Rishi Sunak confirmed that no tax is due on property purchases up to £500,000 from now until 31 March 2021 in his summer statement.
And borrowers have already realised the savings will mean they can move up a loan to value (LTV) bracket.
Ben Ramsey, director of Fairfield Financial Solutions, reported hearing from clients within 40 minutes of the announcement who said they were now able to do 85 per cent LTV as a result of savings from the policy change.
In under an hour of the announcement, Nathan Stacey, independent financial adviser at Continuum, received five enquiries relating to the changes.

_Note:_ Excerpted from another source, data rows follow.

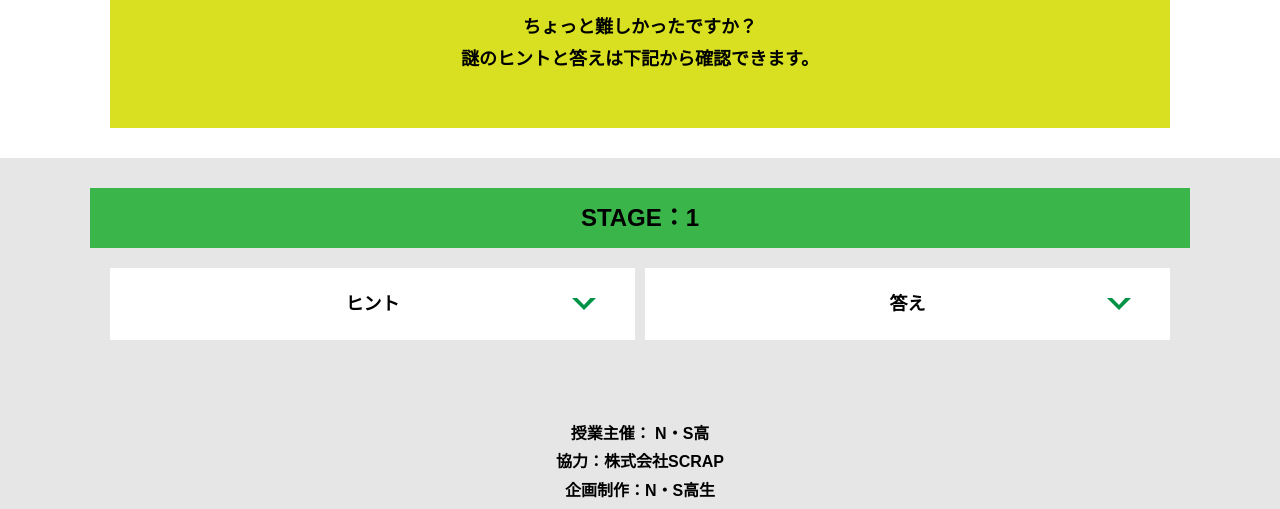
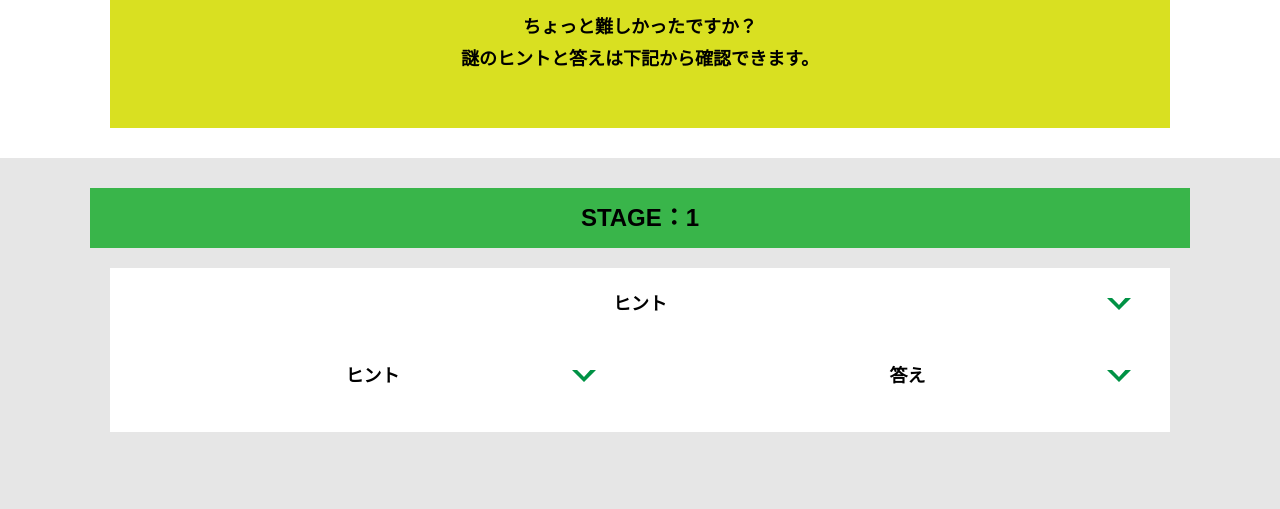
Before and after one commit to smith149/alfa-yokohama-A-9-2, a plain HTML site: page hint1.html in a window 1280 px wide. Shown: the part 391-900 px from the top of the page. Drawn offline with Linux system fonts and the light colour scheme.

Commit message:
Update hint1.html

```diff
--- a/hint1.html
+++ b/hint1.html
@@ -43,6 +43,11 @@
             <div class="card">
               <h3 class="card__title">ヒント<svg class="card__arrow"><use xlink:href="#arrow"></use></svg></h3>
               <p class="card__content">日記の最後に書いていたこの部屋で結婚に関係するものは何かな？</p>
+              <div class="row">
+          <div class="column">
+            <div class="card">
+              <h3 class="card__title">ヒント<svg class="card__arrow"><use xlink:href="#arrow"></use></svg></h3>
+              <p class="card__content">日記の最後に書いていたこの部屋で結婚に関係するものは何かな？</p>
             </div>
           </div>
           <div class="column">
```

He said: “After a battle with HSBC this morning and failing at a 90 per cent LTV deal, my clients can now proceed with a 85 per cent mortgage instead as they’ve saved so much money with the stamp duty holiday. Great work Rishi Sunak.”
The adviser added that the tax holiday should “take the pressure off those, very few, lenders who will lend at 90 per cent”.
Tax cut helps high LTVs
More brokers agreed the tax cut looked set to help out the high LTV end of the market.
Rob Gill, managing director at Altura Mortgage Finance, said: “In an environment where lenders have been tightening underwriting and constantly withdrawing higher LTV mortgages, the stamp duty holiday should lead to more confident lenders, fewer borrowers requiring higher LTV mortgages and therefore an increased availability for those who really need them.
“Brokers have been tearing their collective hair out at how difficult the mortgage market has become, especially at higher LTVs, they should welcome anything which helps lenders help us and our clients, even only temporarily.”